So British Prime Minister David Cameron recently described Nigeria as “fantastically corrupt.” Funny! What does that even mean anyway? Fantastically and corrupt — I doubt I have ever before heard both English words used together to describe anything at all. Nevertheless, my immediate reaction was to admire Mr Cameron’s creative use of the language in a way I suspect that no one but an authentic Englishman would have done.
Honest to God, I initially had little or no idea of what it meant to be fantastically corrupt, but I thought the British PM’s use of words was a beautiful expression of choice. It was almost poetic, and like all poetry, it was open to diverse interpretation by everyone and anyone. From that, I knew to give the matter no further consideration. Language, I have learnt, can be just as mind-bending as any complex mathematical expression. Thus, I did what I considered the wise thing: I put the matter aside and continued with the daily grind of my existence. Besides his comments were made in a private moment, and I still think it’s rude to eavesdrop on people. That’s like one step away from becoming a voyeur. God forbid.
We’ve got some leaders of some fantastically corrupt countries coming to Britain… Nigeria and Afghanistan, possibly the two most corrupt countries in the world.” David Cameron.
Well, I know now that not everyone, especially not my fellow Nigerians, whose dear fatherland some white man flippantly described as fantastically corrupt think it’s funny or okay.
Why, oh why, did this white man in one brief stroke awaken the painful memories of imperialism and slavery that Nigerians, like many Africans, are trying to put behind them?
I also know now that “fantastically” and “corrupt” when used together is never a compliment; it cannot even be considered a passing phrase. It is derogatory and pejorative through and through, just like the N-word. Quite a number of Nigerians now think, fantastically corrupt is probably the latest phrase invented by the white man to describe people or countries of colour. To be sure, Nigeria wasn’t the only country mentioned in the conversation; Afghanistan was thrown in somewhere in the mix too.
Possible reasons why the Afghans seem to be taking the issue lightly is beyond me. Maybe they are just as upset as we are, but with barely 30 million of them, they are too few in number for their voices to be heard as compared to a potential 170 million Nigerian voices screaming blue murder at Mr Cameron’s comment. Maybe they just don’t know enough history as well as we do.
Nigerians like me have learnt from history that the white man is a sly fellow, slippery and immoral. He is the type that would father a child with your wife and later warn of the dangers of infidelity. We know all these in Nigeria because we are conscientious and observant. So now we lie in wait for the white man, his many lies and his hypocrisy, determined to expose him for what he is and never again be blindsided by his empty preaching.

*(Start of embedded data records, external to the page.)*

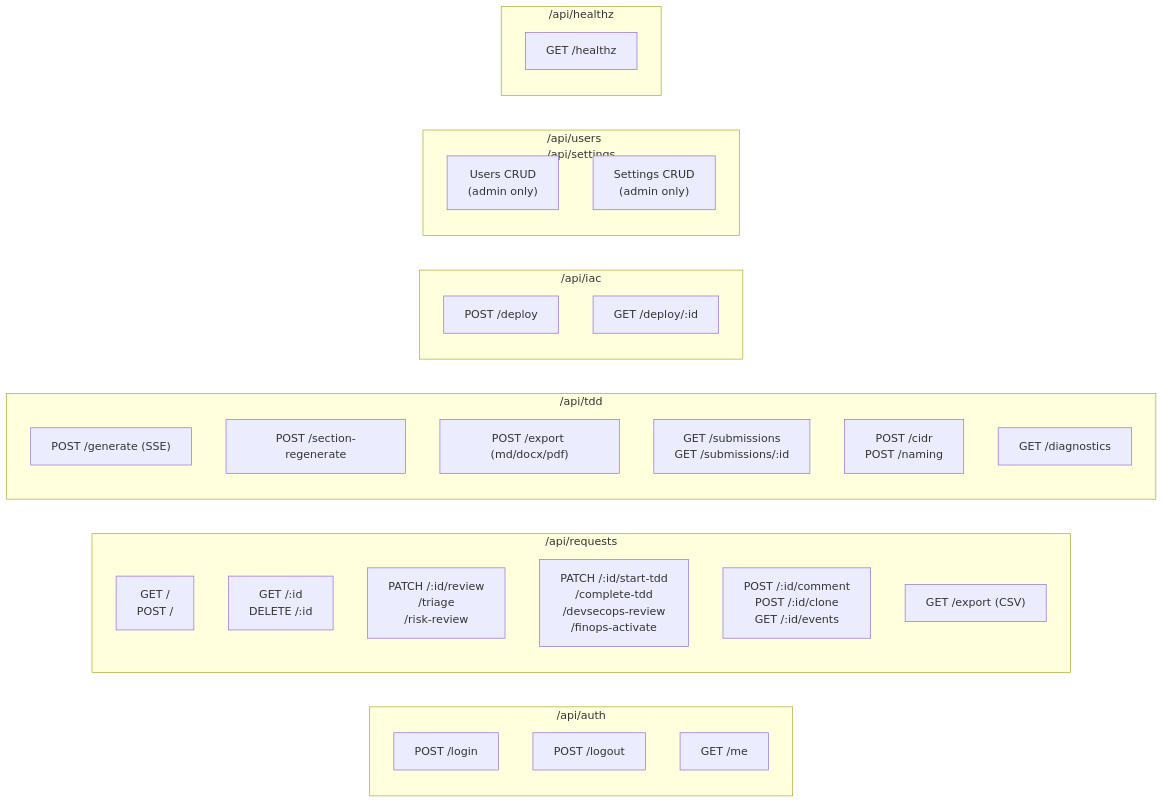
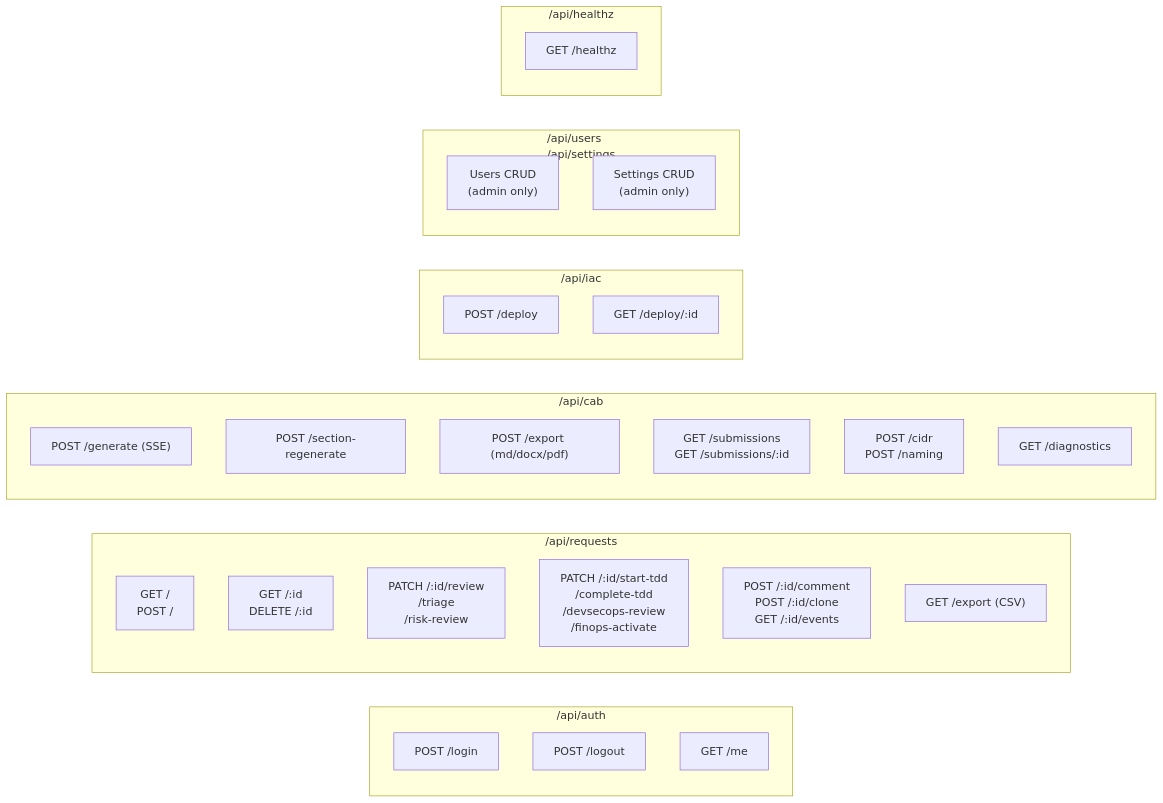
One commit to ritesh121995/unifiedportal_tdd changed the seventh of 13 diagrams in ARCHITECTURE.md. Above: the diagram before and after it, drawn with Mermaid. The commit also changed other lines of this file and 64 other files, not shown here.

First line of the commit message:
rebrand: rename TDD to Cloud Architecture Blueprint (CAB)

````diff
--- a/ARCHITECTURE.md
+++ b/ARCHITECTURE.md
@@ -181,40 +181,40 @@
 ```mermaid
 flowchart LR
     subgraph Auth["/api/auth"]
         A1["POST /login"]
         A2["POST /logout"]
         A3["GET  /me"]
     end
 
     subgraph Requests["/api/requests"]
         B1["GET  /\nPOST /"]
         B2["GET  /:id\nDELETE /:id"]
         B3["PATCH /:id/review\n/triage\n/risk-review"]
         B4["PATCH /:id/start-tdd\n/complete-tdd\n/devsecops-review\n/finops-activate"]
         B5["POST /:id/comment\nPOST /:id/clone\nGET  /:id/events"]
         B6["GET /export (CSV)"]
     end
 
-    subgraph TDD["/api/tdd"]
+    subgraph CAB["/api/cab"]
         C1["POST /generate (SSE)"]
         C2["POST /section-regenerate"]
         C3["POST /export (md/docx/pdf)"]
         C4["GET  /submissions\nGET  /submissions/:id"]
         C5["POST /cidr\nPOST /naming"]
         C6["GET  /diagnostics"]
     end
 
     subgraph IaC["/api/iac"]
         D1["POST /deploy"]
         D2["GET  /deploy/:id"]
     end
 
     subgraph Admin["/api/users\n/api/settings"]
         E1["Users CRUD\n(admin only)"]
         E2["Settings CRUD\n(admin only)"]
     end
 
     subgraph Health["/api/healthz"]
         F1["GET /healthz"]
     end
 ```
````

But then again, maybe the Afghans know something that I and my fellow Nigerians don’t; they know that their beloved Afghanistan is indeed fantastically corrupt. When you rank in the bottom pile of most corrupt nations on earth — they are 3rd from the bottom while Nigeria, for its part, ranks as 136 out of 168 countries on Transparency International’s transparency index — there is really nothing to hide and it is an open, gaping, butt naked secret. In the end, it doesn’t matter from whose mouth you hear what is quite obviously the truth.